### TASK PROMPT
Set the records down again exactly, apart from any pictures in them.

### DATA FOR THIS TASK

-.-.-

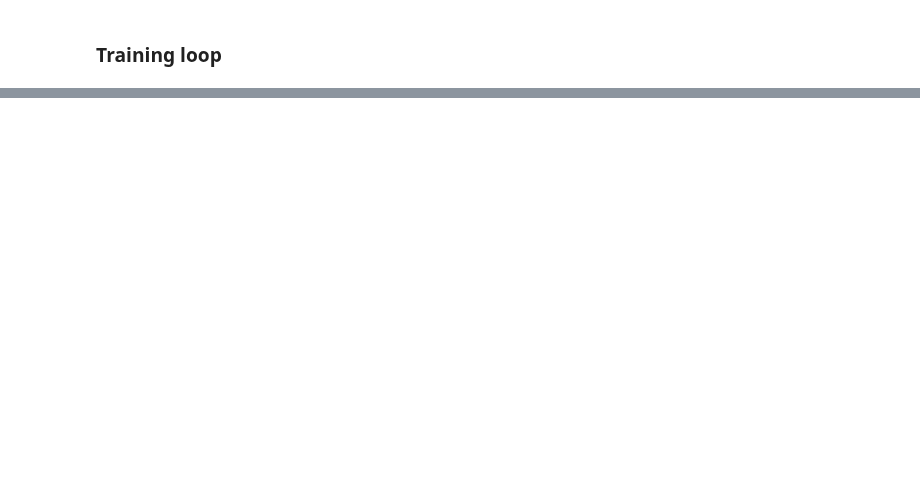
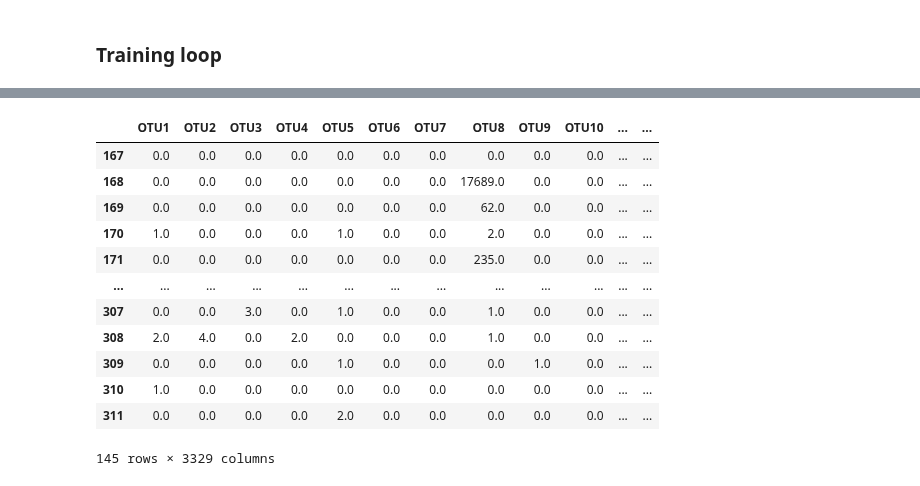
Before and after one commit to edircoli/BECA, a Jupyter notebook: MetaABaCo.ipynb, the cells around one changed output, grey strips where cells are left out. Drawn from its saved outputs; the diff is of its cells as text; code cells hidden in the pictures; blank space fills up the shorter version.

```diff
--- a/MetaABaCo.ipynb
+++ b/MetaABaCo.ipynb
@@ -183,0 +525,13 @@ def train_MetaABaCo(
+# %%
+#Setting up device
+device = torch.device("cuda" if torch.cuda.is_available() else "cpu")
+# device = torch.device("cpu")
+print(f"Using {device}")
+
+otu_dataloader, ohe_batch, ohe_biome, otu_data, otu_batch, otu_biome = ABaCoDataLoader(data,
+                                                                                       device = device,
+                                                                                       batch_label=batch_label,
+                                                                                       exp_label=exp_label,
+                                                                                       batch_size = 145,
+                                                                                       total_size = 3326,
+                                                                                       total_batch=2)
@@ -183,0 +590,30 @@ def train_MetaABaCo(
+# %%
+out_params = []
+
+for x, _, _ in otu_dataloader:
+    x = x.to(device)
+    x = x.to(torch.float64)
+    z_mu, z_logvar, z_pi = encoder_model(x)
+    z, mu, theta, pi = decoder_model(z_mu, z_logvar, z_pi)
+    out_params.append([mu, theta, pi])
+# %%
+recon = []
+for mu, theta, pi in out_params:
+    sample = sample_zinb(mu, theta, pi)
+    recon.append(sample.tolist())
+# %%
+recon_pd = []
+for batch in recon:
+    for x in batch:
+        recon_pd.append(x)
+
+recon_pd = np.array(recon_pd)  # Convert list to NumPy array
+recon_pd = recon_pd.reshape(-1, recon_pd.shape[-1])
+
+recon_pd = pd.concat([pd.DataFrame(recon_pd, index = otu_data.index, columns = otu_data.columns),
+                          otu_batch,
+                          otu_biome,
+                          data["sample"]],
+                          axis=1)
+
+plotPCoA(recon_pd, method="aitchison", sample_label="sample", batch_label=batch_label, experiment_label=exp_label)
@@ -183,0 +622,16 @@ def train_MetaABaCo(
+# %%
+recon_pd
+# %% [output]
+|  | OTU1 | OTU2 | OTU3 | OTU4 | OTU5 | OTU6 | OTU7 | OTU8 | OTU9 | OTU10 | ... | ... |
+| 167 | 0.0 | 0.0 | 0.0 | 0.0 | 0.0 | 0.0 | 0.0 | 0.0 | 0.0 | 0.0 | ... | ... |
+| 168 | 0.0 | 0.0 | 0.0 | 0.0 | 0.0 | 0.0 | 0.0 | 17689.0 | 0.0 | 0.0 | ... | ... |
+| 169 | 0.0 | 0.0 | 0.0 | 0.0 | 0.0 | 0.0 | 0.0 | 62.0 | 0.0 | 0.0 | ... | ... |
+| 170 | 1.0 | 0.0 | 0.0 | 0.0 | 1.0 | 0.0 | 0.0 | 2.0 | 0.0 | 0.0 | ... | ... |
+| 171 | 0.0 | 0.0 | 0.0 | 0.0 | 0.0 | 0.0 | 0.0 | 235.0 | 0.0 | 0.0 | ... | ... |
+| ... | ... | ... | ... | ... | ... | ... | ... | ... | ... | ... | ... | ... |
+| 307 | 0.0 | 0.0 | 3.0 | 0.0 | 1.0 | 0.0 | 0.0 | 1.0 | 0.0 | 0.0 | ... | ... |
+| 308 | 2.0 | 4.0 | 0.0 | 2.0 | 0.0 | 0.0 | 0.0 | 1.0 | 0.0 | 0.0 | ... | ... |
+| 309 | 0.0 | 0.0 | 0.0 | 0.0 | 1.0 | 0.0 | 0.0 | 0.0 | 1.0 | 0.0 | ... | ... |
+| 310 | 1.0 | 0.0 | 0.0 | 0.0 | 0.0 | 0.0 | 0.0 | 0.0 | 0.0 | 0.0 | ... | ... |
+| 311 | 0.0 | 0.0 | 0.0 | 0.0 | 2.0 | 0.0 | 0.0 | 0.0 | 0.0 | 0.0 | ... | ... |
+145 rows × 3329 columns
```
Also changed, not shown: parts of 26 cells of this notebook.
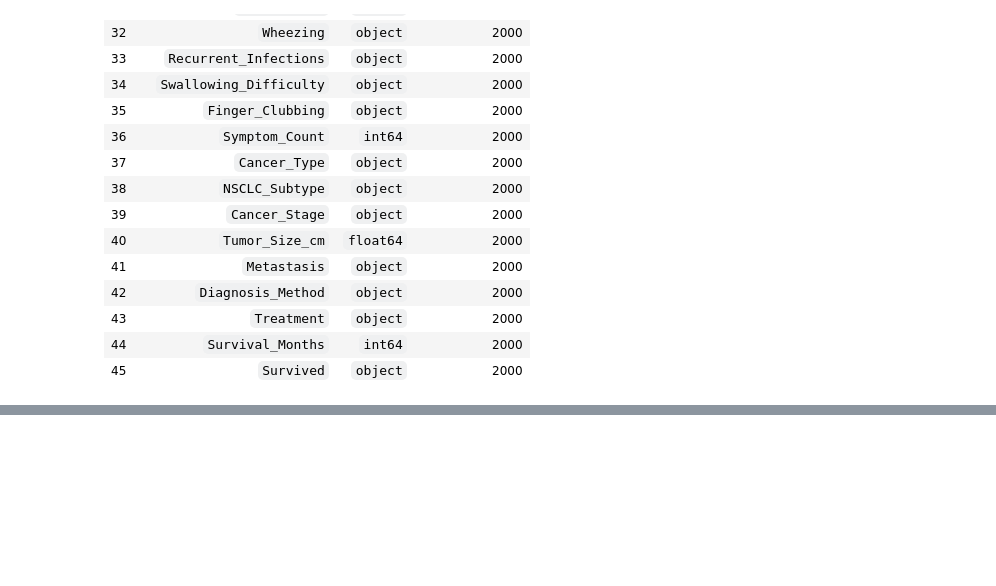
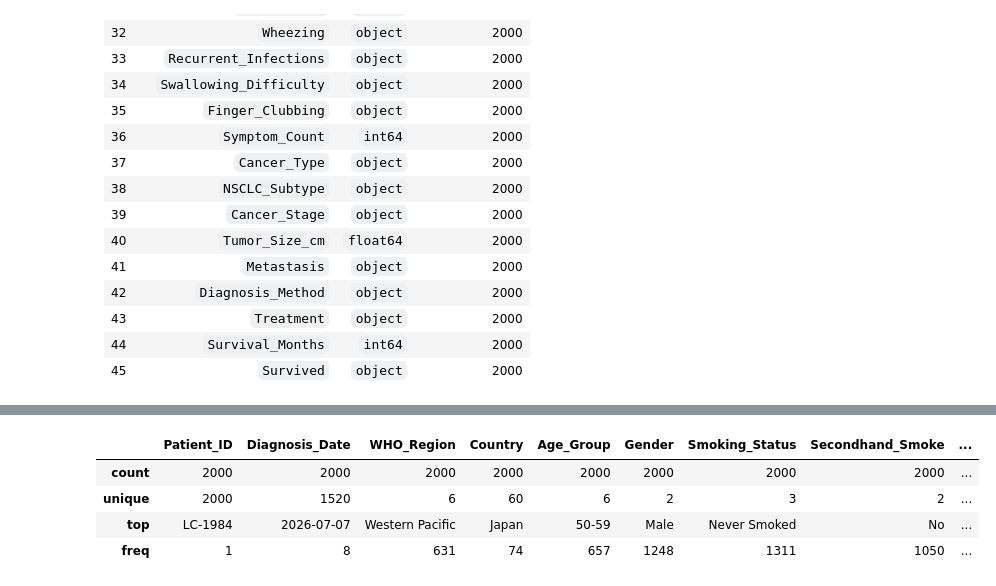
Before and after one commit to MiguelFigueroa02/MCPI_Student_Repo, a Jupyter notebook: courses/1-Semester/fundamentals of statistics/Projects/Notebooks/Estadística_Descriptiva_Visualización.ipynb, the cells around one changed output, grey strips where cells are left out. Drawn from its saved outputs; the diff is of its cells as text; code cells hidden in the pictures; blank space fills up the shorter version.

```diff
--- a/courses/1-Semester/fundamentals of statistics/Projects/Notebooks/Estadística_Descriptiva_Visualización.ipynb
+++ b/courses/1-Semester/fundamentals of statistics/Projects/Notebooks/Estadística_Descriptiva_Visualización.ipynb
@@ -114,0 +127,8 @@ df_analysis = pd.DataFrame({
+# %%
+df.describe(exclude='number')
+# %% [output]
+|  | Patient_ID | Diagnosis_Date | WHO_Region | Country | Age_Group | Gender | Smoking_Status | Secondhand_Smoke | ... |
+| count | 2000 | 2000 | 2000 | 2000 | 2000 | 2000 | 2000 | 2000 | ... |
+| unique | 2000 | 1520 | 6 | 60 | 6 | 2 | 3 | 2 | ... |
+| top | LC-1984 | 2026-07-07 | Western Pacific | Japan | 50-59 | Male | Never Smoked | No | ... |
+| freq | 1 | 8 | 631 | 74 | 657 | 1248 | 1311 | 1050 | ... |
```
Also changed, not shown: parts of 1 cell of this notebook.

-.-.-

### EXERCISE RESPONSE
Before and after one commit to edircoli/BECA, a Jupyter notebook: MetaABaCo.ipynb, the cells around one changed output, grey strips where cells are left out. Drawn from its saved outputs; the diff is of its cells as text; code cells hidden in the pictures; blank space fills up the shorter version.

```diff
--- a/MetaABaCo.ipynb
+++ b/MetaABaCo.ipynb
@@ -183,0 +525,13 @@ def train_MetaABaCo(
+# %%
+#Setting up device
+device = torch.device("cuda" if torch.cuda.is_available() else "cpu")
+# device = torch.device("cpu")
+print(f"Using {device}")
+
+otu_dataloader, ohe_batch, ohe_biome, otu_data, otu_batch, otu_biome = ABaCoDataLoader(data,
+                                                                                       device = device,
+                                                                                       batch_label=batch_label,
+                                                                                       exp_label=exp_label,
+                                                                                       batch_size = 145,
+                                                                                       total_size = 3326,
+                                                                                       total_batch=2)
@@ -183,0 +590,30 @@ def train_MetaABaCo(
+# %%
+out_params = []
+
+for x, _, _ in otu_dataloader:
+    x = x.to(device)
+    x = x.to(torch.float64)
+    z_mu, z_logvar, z_pi = encoder_model(x)
+    z, mu, theta, pi = decoder_model(z_mu, z_logvar, z_pi)
+    out_params.append([mu, theta, pi])
+# %%
+recon = []
+for mu, theta, pi in out_params:
+    sample = sample_zinb(mu, theta, pi)
+    recon.append(sample.tolist())
+# %%
+recon_pd = []
+for batch in recon:
+    for x in batch:
+        recon_pd.append(x)
+
+recon_pd = np.array(recon_pd)  # Convert list to NumPy array
+recon_pd = recon_pd.reshape(-1, recon_pd.shape[-1])
+
+recon_pd = pd.concat([pd.DataFrame(recon_pd, index = otu_data.index, columns = otu_data.columns),
+                          otu_batch,
+                          otu_biome,
+                          data["sample"]],
+                          axis=1)
+
+plotPCoA(recon_pd, method="aitchison", sample_label="sample", batch_label=batch_label, experiment_label=exp_label)
@@ -183,0 +622,16 @@ def train_MetaABaCo(
+# %%
+recon_pd
+# %% [output]
+|  | OTU1 | OTU2 | OTU3 | OTU4 | OTU5 | OTU6 | OTU7 | OTU8 | OTU9 | OTU10 | ... | ... |
+| 167 | 0.0 | 0.0 | 0.0 | 0.0 | 0.0 | 0.0 | 0.0 | 0.0 | 0.0 | 0.0 | ... | ... |
+| 168 | 0.0 | 0.0 | 0.0 | 0.0 | 0.0 | 0.0 | 0.0 | 17689.0 | 0.0 | 0.0 | ... | ... |
+| 169 | 0.0 | 0.0 | 0.0 | 0.0 | 0.0 | 0.0 | 0.0 | 62.0 | 0.0 | 0.0 | ... | ... |
+| 170 | 1.0 | 0.0 | 0.0 | 0.0 | 1.0 | 0.0 | 0.0 | 2.0 | 0.0 | 0.0 | ... | ... |
+| 171 | 0.0 | 0.0 | 0.0 | 0.0 | 0.0 | 0.0 | 0.0 | 235.0 | 0.0 | 0.0 | ... | ... |
+| ... | ... | ... | ... | ... | ... | ... | ... | ... | ... | ... | ... | ... |
+| 307 | 0.0 | 0.0 | 3.0 | 0.0 | 1.0 | 0.0 | 0.0 | 1.0 | 0.0 | 0.0 | ... | ... |
+| 308 | 2.0 | 4.0 | 0.0 | 2.0 | 0.0 | 0.0 | 0.0 | 1.0 | 0.0 | 0.0 | ... | ... |
+| 309 | 0.0 | 0.0 | 0.0 | 0.0 | 1.0 | 0.0 | 0.0 | 0.0 | 1.0 | 0.0 | ... | ... |
+| 310 | 1.0 | 0.0 | 0.0 | 0.0 | 0.0 | 0.0 | 0.0 | 0.0 | 0.0 | 0.0 | ... | ... |
+| 311 | 0.0 | 0.0 | 0.0 | 0.0 | 2.0 | 0.0 | 0.0 | 0.0 | 0.0 | 0.0 | ... | ... |
+145 rows × 3329 columns
```
Also changed, not shown: parts of 26 cells of this notebook.
Before and after one commit to MiguelFigueroa02/MCPI_Student_Repo, a Jupyter notebook: courses/1-Semester/fundamentals of statistics/Projects/Notebooks/Estadística_Descriptiva_Visualización.ipynb, the cells around one changed output, grey strips where cells are left out. Drawn from its saved outputs; the diff is of its cells as text; code cells hidden in the pictures; blank space fills up the shorter version.

```diff
--- a/courses/1-Semester/fundamentals of statistics/Projects/Notebooks/Estadística_Descriptiva_Visualización.ipynb
+++ b/courses/1-Semester/fundamentals of statistics/Projects/Notebooks/Estadística_Descriptiva_Visualización.ipynb
@@ -114,0 +127,8 @@ df_analysis = pd.DataFrame({
+# %%
+df.describe(exclude='number')
+# %% [output]
+|  | Patient_ID | Diagnosis_Date | WHO_Region | Country | Age_Group | Gender | Smoking_Status | Secondhand_Smoke | ... |
+| count | 2000 | 2000 | 2000 | 2000 | 2000 | 2000 | 2000 | 2000 | ... |
+| unique | 2000 | 1520 | 6 | 60 | 6 | 2 | 3 | 2 | ... |
+| top | LC-1984 | 2026-07-07 | Western Pacific | Japan | 50-59 | Male | Never Smoked | No | ... |
+| freq | 1 | 8 | 631 | 74 | 657 | 1248 | 1311 | 1050 | ... |
```
Also changed, not shown: parts of 1 cell of this notebook.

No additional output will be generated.